#### Data provided
'''

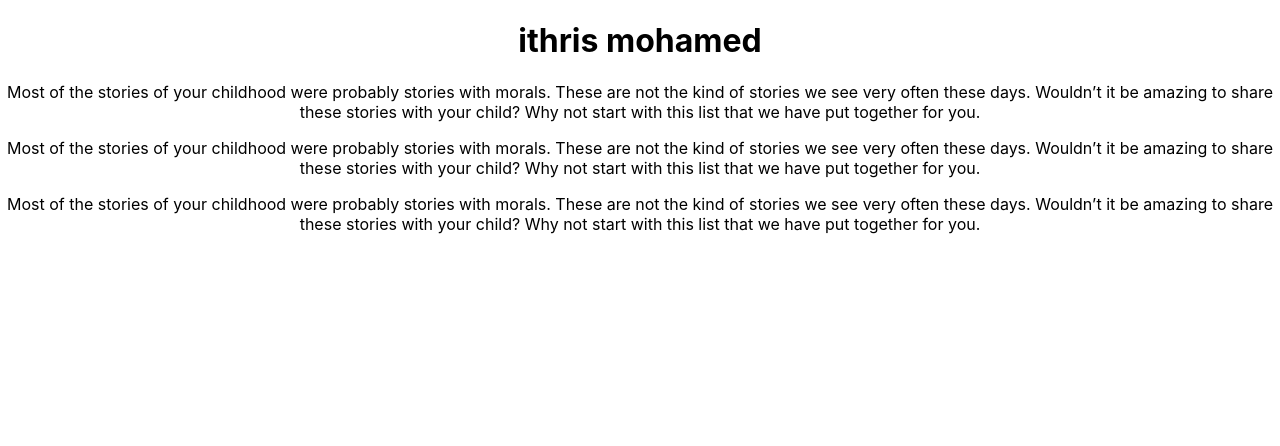
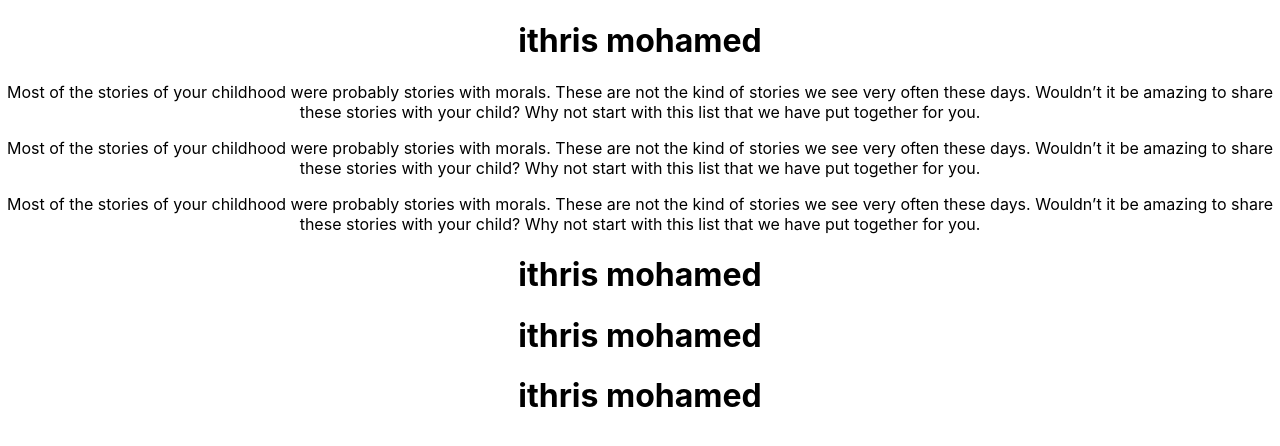
Before and after one commit to netcomithris/my-first-project, a React (Create React App) app: page / in a window 1280 px wide. Shown: the top 446 px of the page. Built offline with nearby package versions, Linux system fonts and the light colour scheme.

Commit message:
new update app.js

```diff
--- a/src/App.js
+++ b/src/App.js
@@ -8,6 +8,10 @@ function App() {
       <p>Most of the stories of your childhood were probably stories with morals. These are not the kind of stories we see very often these days. Wouldn’t it be amazing to share these stories with your child? Why not start with this list that we have put together for you.</p>
       <p>Most of the stories of your childhood were probably stories with morals. These are not the kind of stories we see very often these days. Wouldn’t it be amazing to share these stories with your child? Why not start with this list that we have put together for you.</p>
       <p>Most of the stories of your childhood were probably stories with morals. These are not the kind of stories we see very often these days. Wouldn’t it be amazing to share these stories with your child? Why not start with this list that we have put together for you.</p>
+      <h1>ithris mohamed</h1>
+      <h1>ithris mohamed</h1>
+      <h1>ithris mohamed</h1>
+
     </div>
   );
 }
```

'''

#### Problem statement
Please write out every line of the listing above exactly, and leave the images behind.

#### Completed task
Before and after one commit to netcomithris/my-first-project, a React (Create React App) app: page / in a window 1280 px wide. Shown: the top 446 px of the page. Built offline with nearby package versions, Linux system fonts and the light colour scheme.

Commit message:
new update app.js

```diff
--- a/src/App.js
+++ b/src/App.js
@@ -8,6 +8,10 @@ function App() {
       <p>Most of the stories of your childhood were probably stories with morals. These are not the kind of stories we see very often these days. Wouldn’t it be amazing to share these stories with your child? Why not start with this list that we have put together for you.</p>
       <p>Most of the stories of your childhood were probably stories with morals. These are not the kind of stories we see very often these days. Wouldn’t it be amazing to share these stories with your child? Why not start with this list that we have put together for you.</p>
       <p>Most of the stories of your childhood were probably stories with morals. These are not the kind of stories we see very often these days. Wouldn’t it be amazing to share these stories with your child? Why not start with this list that we have put together for you.</p>
+      <h1>ithris mohamed</h1>
+      <h1>ithris mohamed</h1>
+      <h1>ithris mohamed</h1>
+
     </div>
   );
 }
```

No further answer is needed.